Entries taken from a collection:
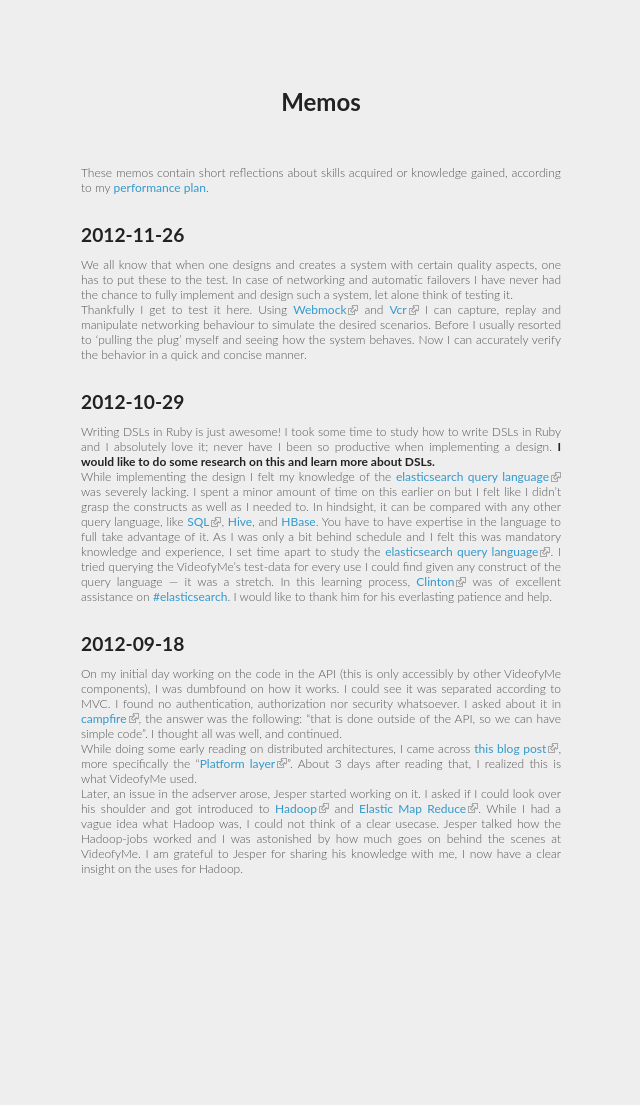
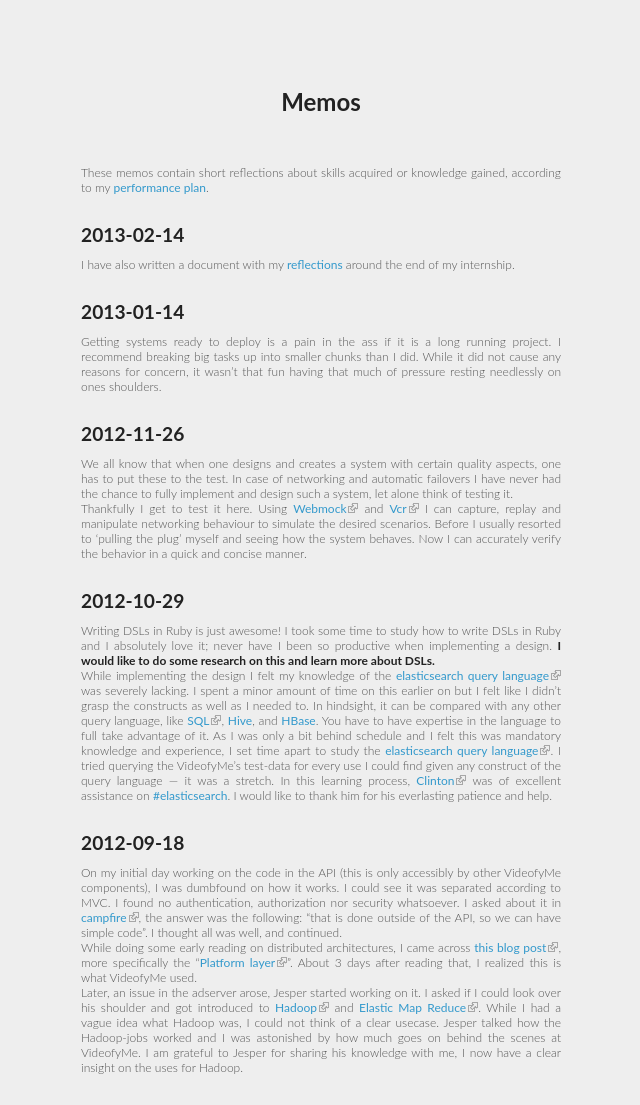
Before and after one commit to xeago/gradblog, a Jekyll site: the page built from graduation/memos.md, in a window 1280 px wide. Shown: the whole page, without its empty margins (319-959 px from the left). Built offline with Jekyll 4.4.1, drawn with Linux system fonts in a browser that asks for light colours; Markdown is read by kramdown in place of the engine named in the settings; before the commit the page ends 906 px from its top, so only the background shows below that.

Commit message:
Add reflections.
And update index.

```diff
--- a/graduation/memos.md
+++ b/graduation/memos.md
@@ -4,6 +4,15 @@ title: Memos
 ---
 
 These memos contain short reflections about skills acquired or knowledge gained, according to my [performance plan](performance-plan.html#ref-PI05).
+
+# 2013-02-14
+I have also written a document with my [reflections] around the end of my internship.
+
+[reflections]: reflections.html
+
+# 2013-01-14
+Getting systems ready to deploy is a pain in the ass if it is a long running project. I recommend breaking big tasks up into smaller chunks than I did. While it did not cause any reasons for concern, it wasn't that fun having that much of pressure resting
+needlessly on ones shoulders.
 
 # 2012-11-26
 We all know that when one designs and creates a system with certain quality aspects, one has to put these to the test. In case of networking and automatic failovers I have never had the chance to fully implement and design such a system, let alone think of testing it.
```
Also changed, not shown: graduation/index.md (+2 -0 lines), graduation/reflections.md (added, +35 -0 lines).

YOUR INSTRUCTIONS:
Considering only the records above, state the number of lines that include the word "reflections", with nothing added.

WRITTEN SOLUTION:
5